The biannual event, which takes place on July 2 and August 16, sees Siena's neighboring districts battle it out for supremacy and bragging rights. The race lasts barely 90 seconds with 10 jockeys riding bareback three times around the piazza in front of a baying crowd. Unlike traditional racing, horses that unseat their riders can still win.
As Siena gears up for this year's second race on Sunday, British photographer Greg Funnell explains what it's like to be in the thick of the action at this extraordinary spectacle.
"Covering any large sporting and cultural event like the Palio is an exciting opportunity," Funnell told CNN.
"The spectacle provides ample opportunities to grab a wide range of images conveying the event and surrounding atmosphere. Races have a defined timeline which means building a narrative is quite straightforward but often involves shooting ahead of the race as well as after."
"The Palio is a hugely colorful event but I've always enjoyed shooting in black and white -- for me the Palio feels quite timeless, and the absence of color helped maintain that feeling," says Funnell, who attended the event in 2014.
"The race itself takes places after hours of parades and build up ... the importance of the race to the cultural identity of the Sienese cannot be taken lightly and is something very difficult for an outsider to fully grasp."
"I find there is much to be gained from turning your camera on the spectators and the crowd, often the energy and suspense is reflected in their faces -- the tension becomes palpable," the London-based photographer said.
"Moments before the race the 60,000-strong crowd is almost deadly silent. When the canon fires and the rope drops there is intense excitement but also relief -- it feels like a huge collective release."
"A few of my shots towards the end of the race were blurry because I was shooting and moving at the same time.
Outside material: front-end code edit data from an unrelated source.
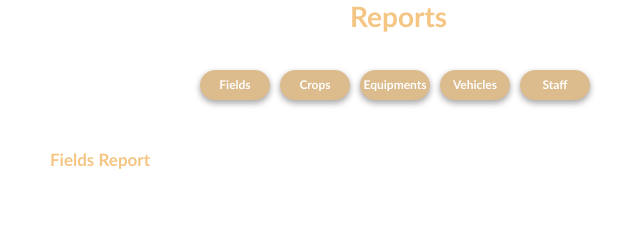
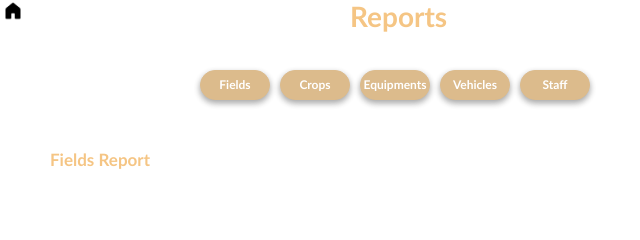
Before and after one commit to Veshon/AAD-FINAL-COURSE-WORK-FRONT-END-, a plain HTML site: page AAD/reportsForm.html in a window 1280 px wide. Shown: the top 240 px of the page, 0-640 px from the left. Drawn offline with nearby package versions, Linux system fonts and the light colour scheme; some packages are replaced by stand-ins of ours; no server answers; a script that the page names is missing.

Commit message:
Add a home button to reports form

```diff
--- a/AAD/assets/css/reportsForm.css
+++ b/AAD/assets/css/reportsForm.css
@@ -6,6 +6,26 @@
     font-weight: bold;
     color: #F5C584;
     /*text-shadow: 0px 3px 5px rgba(185, 143, 90, 1);*/
+}
+
+#homeBtn{
+    position: absolute;
+    top: -10px;
+    left: -10px;
+}
+
+#homeBtn>a>button{
+    width: fit-content;
+    height: fit-content;
+    border-bottom-right-radius: 45px;
+    -moz-border-radius-topright: 45px;
+    background-color: white;
+}
+
+#homeBtn>a>button>img{
+    width: 20px;
+    height: 20px;
+    opacity: 100%;
 }
 
 #fieldHeading{
--- a/AAD/reportsForm.html
+++ b/AAD/reportsForm.html
@@ -129,5 +129,9 @@
     </tbody>
 </table>
 
+<div id="homeBtn">
+    <a href="index.html"><button type="button" class="btn"><img src="assets/images/icons8-home-96.png"></button></a>
+</div>
+
 </body>
 </html>
```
I debated pulling the image from the story but I think it goes a little way to describing the sense of heightened drama."
"Getting shots after the race was chaos -- all around people are running and screaming, embracing, cheering, crying; and it takes a lot of mental energy just to stay focused and work on getting shots as there is so much to take in -- it's total pandemonium."